Exercise goal
Would you please copy each line below that includes the string "mxGraphModel"?

Input data
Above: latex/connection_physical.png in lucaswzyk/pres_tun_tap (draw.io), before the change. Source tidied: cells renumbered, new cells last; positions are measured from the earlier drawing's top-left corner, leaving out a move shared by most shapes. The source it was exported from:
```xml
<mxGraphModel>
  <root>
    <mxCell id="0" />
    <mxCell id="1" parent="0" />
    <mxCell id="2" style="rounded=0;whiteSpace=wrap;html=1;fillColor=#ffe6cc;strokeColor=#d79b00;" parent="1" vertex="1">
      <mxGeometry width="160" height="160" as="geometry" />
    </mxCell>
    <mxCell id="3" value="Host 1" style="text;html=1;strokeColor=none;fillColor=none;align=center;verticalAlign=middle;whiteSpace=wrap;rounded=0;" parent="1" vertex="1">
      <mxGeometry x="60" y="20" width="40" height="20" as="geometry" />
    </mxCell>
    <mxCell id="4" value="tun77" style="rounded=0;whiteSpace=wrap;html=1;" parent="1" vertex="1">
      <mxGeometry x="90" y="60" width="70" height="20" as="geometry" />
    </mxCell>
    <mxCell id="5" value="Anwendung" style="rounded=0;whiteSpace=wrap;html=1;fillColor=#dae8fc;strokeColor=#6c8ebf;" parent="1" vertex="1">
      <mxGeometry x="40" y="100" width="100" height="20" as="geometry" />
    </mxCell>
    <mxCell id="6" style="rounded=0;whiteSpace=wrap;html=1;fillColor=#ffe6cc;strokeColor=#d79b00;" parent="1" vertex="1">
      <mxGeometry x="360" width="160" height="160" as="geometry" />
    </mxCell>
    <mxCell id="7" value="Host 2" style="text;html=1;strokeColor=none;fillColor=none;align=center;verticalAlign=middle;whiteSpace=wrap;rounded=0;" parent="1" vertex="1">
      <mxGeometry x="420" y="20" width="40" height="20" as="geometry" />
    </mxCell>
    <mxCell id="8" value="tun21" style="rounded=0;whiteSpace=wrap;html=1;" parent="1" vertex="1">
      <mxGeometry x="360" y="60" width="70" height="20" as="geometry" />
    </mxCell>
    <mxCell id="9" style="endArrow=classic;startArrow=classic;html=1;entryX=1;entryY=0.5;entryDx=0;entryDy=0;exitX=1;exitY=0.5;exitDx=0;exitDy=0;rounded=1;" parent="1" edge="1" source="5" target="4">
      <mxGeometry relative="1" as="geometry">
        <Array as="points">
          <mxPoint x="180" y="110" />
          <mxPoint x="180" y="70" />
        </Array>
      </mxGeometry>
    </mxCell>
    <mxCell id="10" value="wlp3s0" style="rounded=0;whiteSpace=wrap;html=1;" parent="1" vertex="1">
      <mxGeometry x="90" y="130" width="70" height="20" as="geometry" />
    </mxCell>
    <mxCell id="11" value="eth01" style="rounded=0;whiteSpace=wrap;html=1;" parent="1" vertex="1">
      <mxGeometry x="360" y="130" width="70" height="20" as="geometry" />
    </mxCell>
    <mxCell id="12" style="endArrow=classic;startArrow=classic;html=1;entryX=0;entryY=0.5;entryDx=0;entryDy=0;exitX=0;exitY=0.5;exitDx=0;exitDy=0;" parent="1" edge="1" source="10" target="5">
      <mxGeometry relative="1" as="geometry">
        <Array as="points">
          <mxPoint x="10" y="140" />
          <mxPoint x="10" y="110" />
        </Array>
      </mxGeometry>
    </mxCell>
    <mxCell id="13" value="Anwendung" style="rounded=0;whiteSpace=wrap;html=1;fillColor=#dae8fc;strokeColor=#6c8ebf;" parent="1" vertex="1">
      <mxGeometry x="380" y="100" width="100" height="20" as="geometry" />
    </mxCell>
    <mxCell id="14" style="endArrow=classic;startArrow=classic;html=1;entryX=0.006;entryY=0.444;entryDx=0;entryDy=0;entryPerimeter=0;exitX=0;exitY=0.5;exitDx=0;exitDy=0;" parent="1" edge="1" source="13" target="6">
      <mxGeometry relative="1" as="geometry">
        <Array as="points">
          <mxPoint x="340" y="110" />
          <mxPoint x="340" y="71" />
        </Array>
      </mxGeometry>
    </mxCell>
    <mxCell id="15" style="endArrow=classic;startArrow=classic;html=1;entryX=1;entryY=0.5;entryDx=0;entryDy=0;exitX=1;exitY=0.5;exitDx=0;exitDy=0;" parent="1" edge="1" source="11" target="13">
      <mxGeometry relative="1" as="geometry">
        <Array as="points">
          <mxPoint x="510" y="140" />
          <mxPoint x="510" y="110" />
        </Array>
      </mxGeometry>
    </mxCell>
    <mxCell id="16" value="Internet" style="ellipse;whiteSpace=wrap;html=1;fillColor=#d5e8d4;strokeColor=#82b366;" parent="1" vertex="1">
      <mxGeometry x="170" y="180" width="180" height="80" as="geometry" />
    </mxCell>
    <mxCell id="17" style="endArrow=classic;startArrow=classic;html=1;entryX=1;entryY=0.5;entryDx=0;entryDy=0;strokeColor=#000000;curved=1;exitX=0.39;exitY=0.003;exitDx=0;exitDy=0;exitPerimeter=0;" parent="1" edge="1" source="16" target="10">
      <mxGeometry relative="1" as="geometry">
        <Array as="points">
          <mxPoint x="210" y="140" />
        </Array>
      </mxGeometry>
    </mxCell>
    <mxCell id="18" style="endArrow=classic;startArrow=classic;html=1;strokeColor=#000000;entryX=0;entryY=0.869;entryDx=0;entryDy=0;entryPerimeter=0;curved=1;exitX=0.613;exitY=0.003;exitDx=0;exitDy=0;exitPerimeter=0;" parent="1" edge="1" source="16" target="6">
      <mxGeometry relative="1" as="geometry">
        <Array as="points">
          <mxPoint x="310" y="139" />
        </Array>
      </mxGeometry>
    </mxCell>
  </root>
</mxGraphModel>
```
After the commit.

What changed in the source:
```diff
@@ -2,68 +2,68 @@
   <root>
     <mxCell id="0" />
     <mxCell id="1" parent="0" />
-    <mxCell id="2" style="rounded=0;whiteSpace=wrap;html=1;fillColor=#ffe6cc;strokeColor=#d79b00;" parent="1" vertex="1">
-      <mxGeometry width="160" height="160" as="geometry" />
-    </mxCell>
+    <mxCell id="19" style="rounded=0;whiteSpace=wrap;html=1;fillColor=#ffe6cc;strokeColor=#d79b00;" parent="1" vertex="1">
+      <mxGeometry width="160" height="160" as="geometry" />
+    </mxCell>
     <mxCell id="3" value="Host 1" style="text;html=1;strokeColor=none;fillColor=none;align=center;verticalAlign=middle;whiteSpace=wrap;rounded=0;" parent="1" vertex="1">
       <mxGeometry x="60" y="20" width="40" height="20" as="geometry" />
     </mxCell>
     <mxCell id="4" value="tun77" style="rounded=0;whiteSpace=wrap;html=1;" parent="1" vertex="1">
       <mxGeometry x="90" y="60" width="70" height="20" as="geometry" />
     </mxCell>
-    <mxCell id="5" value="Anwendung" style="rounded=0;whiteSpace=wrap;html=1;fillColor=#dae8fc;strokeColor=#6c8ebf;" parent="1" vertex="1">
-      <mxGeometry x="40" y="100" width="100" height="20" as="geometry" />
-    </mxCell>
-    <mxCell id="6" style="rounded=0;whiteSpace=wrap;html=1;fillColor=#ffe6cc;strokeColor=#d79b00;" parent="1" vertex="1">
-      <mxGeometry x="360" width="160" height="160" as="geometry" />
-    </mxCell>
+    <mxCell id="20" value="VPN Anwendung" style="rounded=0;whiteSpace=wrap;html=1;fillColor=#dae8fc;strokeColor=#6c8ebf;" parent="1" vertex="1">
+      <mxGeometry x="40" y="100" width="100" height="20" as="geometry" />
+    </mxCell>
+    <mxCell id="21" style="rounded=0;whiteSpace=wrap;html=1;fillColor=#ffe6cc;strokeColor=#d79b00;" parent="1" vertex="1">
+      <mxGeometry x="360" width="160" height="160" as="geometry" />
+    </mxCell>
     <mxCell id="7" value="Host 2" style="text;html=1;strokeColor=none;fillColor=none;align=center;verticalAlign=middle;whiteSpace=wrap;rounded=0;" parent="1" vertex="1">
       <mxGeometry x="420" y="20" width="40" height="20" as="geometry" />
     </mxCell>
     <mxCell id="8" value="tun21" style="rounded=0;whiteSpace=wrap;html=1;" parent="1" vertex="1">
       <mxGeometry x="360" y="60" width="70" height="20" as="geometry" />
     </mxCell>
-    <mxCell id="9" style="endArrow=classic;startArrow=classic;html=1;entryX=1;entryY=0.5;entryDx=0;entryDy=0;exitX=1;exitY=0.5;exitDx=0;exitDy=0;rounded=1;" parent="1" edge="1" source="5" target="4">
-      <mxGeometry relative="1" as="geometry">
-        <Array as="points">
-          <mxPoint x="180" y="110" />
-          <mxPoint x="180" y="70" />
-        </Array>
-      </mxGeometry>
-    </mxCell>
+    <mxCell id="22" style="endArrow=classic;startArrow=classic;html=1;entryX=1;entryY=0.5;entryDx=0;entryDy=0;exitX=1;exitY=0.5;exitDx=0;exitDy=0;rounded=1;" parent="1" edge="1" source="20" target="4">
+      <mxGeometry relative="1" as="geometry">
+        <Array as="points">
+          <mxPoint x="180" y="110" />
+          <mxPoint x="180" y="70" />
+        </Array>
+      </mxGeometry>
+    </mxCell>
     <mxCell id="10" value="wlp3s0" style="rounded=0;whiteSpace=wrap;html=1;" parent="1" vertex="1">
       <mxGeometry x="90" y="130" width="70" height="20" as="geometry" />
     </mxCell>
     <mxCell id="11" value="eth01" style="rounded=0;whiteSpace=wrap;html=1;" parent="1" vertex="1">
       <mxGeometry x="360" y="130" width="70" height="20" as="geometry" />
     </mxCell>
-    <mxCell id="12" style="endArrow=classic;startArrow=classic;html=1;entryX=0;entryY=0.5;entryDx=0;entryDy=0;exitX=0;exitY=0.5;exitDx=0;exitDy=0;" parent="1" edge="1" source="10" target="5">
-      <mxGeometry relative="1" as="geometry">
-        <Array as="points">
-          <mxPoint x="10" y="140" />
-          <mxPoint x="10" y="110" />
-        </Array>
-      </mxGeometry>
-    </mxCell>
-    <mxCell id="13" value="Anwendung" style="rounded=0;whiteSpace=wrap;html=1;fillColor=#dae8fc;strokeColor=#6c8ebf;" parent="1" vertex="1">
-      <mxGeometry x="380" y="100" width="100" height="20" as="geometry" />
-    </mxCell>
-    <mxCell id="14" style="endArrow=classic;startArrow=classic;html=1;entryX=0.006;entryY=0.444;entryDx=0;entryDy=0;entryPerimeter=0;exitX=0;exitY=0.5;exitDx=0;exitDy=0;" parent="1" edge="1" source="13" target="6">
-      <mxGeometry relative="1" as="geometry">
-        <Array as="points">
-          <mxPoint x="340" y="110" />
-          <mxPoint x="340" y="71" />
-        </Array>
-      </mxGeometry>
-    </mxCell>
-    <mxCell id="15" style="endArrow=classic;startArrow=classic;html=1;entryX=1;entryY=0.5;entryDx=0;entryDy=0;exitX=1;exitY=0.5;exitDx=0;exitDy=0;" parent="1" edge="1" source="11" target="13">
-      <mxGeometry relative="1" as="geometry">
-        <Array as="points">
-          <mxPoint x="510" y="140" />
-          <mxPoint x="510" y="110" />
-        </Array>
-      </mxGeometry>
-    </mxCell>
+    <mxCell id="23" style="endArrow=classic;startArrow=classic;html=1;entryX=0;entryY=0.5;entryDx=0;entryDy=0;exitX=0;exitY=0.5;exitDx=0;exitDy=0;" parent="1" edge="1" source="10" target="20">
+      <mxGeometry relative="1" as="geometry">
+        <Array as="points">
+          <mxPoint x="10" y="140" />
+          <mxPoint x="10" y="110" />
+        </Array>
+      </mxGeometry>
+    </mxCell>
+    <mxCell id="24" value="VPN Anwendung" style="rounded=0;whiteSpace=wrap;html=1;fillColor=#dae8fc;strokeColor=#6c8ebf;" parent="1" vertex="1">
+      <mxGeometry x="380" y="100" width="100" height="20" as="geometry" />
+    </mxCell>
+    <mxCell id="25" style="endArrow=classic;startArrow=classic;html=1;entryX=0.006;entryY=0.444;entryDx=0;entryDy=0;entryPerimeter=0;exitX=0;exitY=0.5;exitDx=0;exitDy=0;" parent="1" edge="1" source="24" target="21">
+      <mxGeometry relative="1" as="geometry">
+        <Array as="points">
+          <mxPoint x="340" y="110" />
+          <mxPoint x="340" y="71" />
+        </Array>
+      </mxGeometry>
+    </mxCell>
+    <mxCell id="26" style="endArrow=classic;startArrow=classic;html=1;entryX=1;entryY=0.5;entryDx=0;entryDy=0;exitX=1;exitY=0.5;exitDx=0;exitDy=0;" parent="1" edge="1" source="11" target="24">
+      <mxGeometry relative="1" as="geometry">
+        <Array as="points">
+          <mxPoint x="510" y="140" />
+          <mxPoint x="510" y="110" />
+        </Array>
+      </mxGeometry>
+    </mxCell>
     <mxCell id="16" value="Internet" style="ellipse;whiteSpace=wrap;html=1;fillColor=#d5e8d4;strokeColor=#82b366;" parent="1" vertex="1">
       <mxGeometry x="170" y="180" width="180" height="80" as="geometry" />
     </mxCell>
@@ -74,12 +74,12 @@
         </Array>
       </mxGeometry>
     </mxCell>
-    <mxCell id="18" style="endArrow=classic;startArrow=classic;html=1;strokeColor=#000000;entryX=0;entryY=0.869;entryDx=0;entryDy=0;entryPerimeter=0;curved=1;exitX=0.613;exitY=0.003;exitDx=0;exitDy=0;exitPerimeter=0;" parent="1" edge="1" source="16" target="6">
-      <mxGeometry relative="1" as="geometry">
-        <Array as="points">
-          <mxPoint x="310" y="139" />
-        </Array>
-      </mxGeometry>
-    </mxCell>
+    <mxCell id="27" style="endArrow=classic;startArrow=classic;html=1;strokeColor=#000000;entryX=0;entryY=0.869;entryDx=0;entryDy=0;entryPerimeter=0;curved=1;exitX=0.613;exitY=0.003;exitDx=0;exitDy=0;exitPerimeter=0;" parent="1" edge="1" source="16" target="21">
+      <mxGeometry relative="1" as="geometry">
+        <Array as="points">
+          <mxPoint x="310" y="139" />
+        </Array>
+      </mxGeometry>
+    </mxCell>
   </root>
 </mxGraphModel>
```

Result of this exercise
<mxGraphModel>
</mxGraphModel>
 </mxGraphModel>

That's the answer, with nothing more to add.